### PROMPT
Your task is to restate every entry below word for word and omit the images.

### Data items
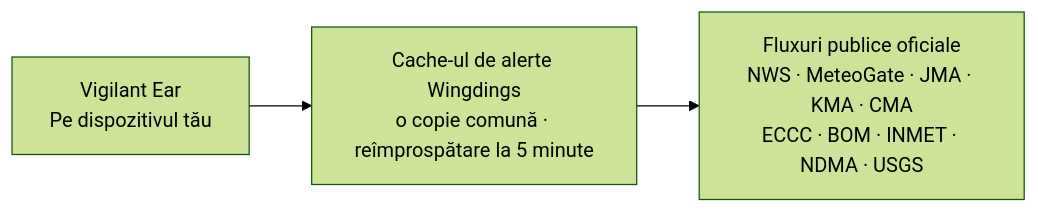
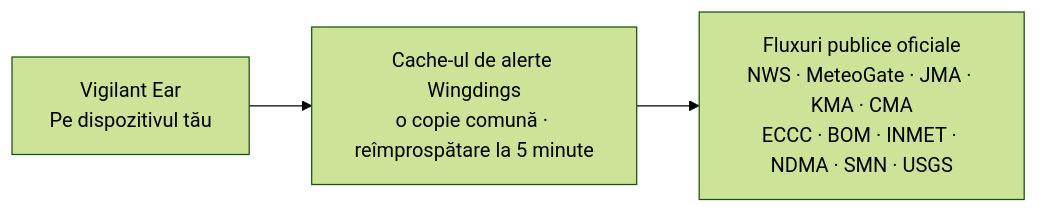
One commit to rpalm01-star/VigilantEarLegal changed the fourth of 4 diagrams in README_ro.md. Above: the diagram before and after it, drawn with Mermaid (forest theme). The commit also changed other lines of this file and 44 other files, not shown here.

````diff
--- a/README_ro.md
+++ b/README_ro.md
@@ -171,5 +171,5 @@
 ```mermaid
 graph LR
     P1["Vigilant Ear<br/>Pe dispozitivul tău"] --> W["Cache-ul de alerte Wingdings<br/>o copie comună · reîmprospătare la 5 minute"]
-    W --> N["Fluxuri publice oficiale<br/>NWS · MeteoGate · JMA · KMA · CMA<br/>ECCC · BOM · INMET · NDMA · USGS"]
+    W --> N["Fluxuri publice oficiale<br/>NWS · MeteoGate · JMA · KMA · CMA<br/>ECCC · BOM · INMET · NDMA · SMN · USGS"]
 ```
````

### SOLUTION TO THIS PROBLEM
One commit to rpalm01-star/VigilantEarLegal changed the fourth of 4 diagrams in README_ro.md. Above: the diagram before and after it, drawn with Mermaid (forest theme). The commit also changed other lines of this file and 44 other files, not shown here.

````diff
--- a/README_ro.md
+++ b/README_ro.md
@@ -171,5 +171,5 @@
 ```mermaid
 graph LR
     P1["Vigilant Ear<br/>Pe dispozitivul tău"] --> W["Cache-ul de alerte Wingdings<br/>o copie comună · reîmprospătare la 5 minute"]
-    W --> N["Fluxuri publice oficiale<br/>NWS · MeteoGate · JMA · KMA · CMA<br/>ECCC · BOM · INMET · NDMA · USGS"]
+    W --> N["Fluxuri publice oficiale<br/>NWS · MeteoGate · JMA · KMA · CMA<br/>ECCC · BOM · INMET · NDMA · SMN · USGS"]
 ```
````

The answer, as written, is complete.